The former Wisconsin running back is expected to play a large role in the Chargers offense next season, and he appears ready to assume the workload left by Ryan Mathews.
Krasovic, who took in the first day of OTAs at Chargers Park, was quick to point out Verrett's performance in his report for the San Diego Union-Tribune. The second-year cornerback is recovering from November surgery for a torn shoulder labrum, which cut his rookie season short by 10 games.
With Shareece Wright now in San Francisco, Verrett has taken on responsibilities at starting right cornerback opposite Brandon Flowers, making it all the more important he stay healthy in 2015.
In the brief moments when he saw the field last year, Verrett flashed for the Chargers and is poised for a breakout season with more playing time.
Another player who has stood out in the eyes of Krasovic thus far in OTAs has been Johnson, the Chargers' newest receiver who was brought in to replace Eddie Royal. The eighth-year veteran comes over from San Francisco, where he was used sparingly in the 49ers offense.
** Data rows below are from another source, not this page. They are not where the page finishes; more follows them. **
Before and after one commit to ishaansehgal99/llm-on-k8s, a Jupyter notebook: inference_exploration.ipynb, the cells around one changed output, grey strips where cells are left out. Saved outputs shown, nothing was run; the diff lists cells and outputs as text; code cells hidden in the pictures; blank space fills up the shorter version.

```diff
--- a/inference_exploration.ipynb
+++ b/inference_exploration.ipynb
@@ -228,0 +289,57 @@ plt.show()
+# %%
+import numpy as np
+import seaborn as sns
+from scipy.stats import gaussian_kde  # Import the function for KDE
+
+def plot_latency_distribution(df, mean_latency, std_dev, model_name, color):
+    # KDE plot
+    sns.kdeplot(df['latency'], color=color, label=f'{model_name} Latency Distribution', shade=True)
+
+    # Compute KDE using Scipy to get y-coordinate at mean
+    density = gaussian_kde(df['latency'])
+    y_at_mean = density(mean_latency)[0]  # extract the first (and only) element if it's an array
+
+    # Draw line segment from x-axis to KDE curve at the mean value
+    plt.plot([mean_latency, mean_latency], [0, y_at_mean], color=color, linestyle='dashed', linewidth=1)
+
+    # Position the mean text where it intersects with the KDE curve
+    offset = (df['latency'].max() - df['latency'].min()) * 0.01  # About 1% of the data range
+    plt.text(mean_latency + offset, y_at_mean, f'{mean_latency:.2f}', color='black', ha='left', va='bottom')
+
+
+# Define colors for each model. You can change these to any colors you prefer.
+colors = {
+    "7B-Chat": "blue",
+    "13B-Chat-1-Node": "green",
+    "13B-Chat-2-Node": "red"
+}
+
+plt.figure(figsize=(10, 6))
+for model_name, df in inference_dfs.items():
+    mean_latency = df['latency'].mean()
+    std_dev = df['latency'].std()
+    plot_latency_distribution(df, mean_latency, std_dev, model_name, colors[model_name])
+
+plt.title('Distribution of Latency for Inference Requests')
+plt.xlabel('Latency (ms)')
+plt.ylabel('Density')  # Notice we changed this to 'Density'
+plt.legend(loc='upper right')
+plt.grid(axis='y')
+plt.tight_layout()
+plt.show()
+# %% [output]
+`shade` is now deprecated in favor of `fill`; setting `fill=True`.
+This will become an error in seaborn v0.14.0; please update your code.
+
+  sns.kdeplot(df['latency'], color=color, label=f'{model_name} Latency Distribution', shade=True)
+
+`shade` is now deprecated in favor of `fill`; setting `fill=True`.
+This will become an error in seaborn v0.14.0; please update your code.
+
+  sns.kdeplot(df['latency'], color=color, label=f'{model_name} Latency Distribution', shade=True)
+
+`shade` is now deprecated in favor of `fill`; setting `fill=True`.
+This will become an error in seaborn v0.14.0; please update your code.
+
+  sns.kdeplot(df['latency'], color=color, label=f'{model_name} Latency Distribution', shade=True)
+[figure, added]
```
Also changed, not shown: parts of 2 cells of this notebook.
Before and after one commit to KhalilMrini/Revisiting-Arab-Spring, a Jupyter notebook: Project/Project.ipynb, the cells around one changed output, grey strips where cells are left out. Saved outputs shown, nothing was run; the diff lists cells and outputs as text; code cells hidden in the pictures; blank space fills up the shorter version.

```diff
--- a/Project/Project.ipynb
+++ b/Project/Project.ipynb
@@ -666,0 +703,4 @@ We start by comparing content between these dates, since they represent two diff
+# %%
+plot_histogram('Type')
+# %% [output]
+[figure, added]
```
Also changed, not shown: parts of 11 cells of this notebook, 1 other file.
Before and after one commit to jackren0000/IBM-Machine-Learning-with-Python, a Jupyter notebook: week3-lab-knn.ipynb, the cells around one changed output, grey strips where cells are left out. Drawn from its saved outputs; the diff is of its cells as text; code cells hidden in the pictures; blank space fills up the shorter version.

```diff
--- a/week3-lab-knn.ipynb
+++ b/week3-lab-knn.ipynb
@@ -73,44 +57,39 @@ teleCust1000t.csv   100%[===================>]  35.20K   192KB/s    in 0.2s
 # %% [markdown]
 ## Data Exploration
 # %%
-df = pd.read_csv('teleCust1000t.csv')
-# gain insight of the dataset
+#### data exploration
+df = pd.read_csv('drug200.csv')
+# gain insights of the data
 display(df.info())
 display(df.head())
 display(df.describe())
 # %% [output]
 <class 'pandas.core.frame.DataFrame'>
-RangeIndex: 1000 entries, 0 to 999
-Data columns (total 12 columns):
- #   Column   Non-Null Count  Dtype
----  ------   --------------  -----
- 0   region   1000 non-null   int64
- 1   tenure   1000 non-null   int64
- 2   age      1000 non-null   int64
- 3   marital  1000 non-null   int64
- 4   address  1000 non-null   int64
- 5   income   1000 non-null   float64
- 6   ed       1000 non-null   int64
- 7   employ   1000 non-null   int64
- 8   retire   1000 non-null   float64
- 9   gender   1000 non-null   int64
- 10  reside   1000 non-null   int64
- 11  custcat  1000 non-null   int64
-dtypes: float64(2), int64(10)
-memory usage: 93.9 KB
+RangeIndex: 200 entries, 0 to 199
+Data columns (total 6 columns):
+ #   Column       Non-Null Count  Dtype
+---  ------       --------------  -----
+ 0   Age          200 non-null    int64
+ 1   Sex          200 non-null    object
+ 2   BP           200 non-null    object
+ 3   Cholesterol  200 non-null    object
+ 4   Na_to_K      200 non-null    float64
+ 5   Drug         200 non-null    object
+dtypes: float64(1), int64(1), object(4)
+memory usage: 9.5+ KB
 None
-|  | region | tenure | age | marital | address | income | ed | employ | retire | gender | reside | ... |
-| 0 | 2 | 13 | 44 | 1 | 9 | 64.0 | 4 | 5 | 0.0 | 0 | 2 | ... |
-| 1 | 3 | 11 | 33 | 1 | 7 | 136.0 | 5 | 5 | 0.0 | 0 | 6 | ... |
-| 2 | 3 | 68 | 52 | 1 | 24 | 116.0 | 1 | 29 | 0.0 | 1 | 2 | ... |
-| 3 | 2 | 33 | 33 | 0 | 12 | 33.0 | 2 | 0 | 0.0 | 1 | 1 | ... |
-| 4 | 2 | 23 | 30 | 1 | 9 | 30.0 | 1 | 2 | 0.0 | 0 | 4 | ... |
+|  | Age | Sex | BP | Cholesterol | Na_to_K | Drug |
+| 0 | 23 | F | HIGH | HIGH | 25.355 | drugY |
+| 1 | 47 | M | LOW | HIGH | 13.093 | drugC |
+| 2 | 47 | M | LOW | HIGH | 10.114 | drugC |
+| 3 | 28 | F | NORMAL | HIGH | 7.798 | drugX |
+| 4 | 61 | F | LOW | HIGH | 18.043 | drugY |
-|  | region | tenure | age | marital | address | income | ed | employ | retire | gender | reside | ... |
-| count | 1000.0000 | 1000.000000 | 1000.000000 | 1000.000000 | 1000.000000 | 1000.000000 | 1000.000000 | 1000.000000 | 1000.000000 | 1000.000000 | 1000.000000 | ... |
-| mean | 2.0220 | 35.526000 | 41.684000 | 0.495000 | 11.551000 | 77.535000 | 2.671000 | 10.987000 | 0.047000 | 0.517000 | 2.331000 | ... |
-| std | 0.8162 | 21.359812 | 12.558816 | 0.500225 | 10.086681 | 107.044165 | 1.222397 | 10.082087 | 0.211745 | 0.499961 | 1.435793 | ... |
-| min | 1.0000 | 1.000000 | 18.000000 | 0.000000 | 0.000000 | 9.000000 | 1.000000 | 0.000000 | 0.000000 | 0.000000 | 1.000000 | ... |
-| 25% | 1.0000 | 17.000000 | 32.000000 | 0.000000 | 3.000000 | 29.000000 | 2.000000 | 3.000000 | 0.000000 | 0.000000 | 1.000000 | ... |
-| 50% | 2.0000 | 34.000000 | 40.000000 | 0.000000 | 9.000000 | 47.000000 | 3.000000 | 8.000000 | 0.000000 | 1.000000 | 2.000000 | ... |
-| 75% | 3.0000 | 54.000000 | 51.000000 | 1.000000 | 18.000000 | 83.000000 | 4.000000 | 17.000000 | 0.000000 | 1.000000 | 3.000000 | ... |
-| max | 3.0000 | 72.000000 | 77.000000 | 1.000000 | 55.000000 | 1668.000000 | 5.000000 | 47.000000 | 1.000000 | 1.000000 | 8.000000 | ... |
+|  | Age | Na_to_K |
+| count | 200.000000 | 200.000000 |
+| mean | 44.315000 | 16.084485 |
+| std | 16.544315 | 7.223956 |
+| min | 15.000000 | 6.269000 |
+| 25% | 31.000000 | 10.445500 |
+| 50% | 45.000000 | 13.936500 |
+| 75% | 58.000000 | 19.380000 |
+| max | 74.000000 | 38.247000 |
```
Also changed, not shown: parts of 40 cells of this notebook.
By the looks of it, he and quarterback Philip Rivers are already developing a rapport on the practice field:
Philip Rivers to Stevie Johnson. https://t.co/b5NThGUdak— San Diego Chargers (@Chargers) May 26, 2015
At just 28 years old, Johnson is still in the prime of his career and not far off from the productive seasons he posted in Buffalo from 2010-12.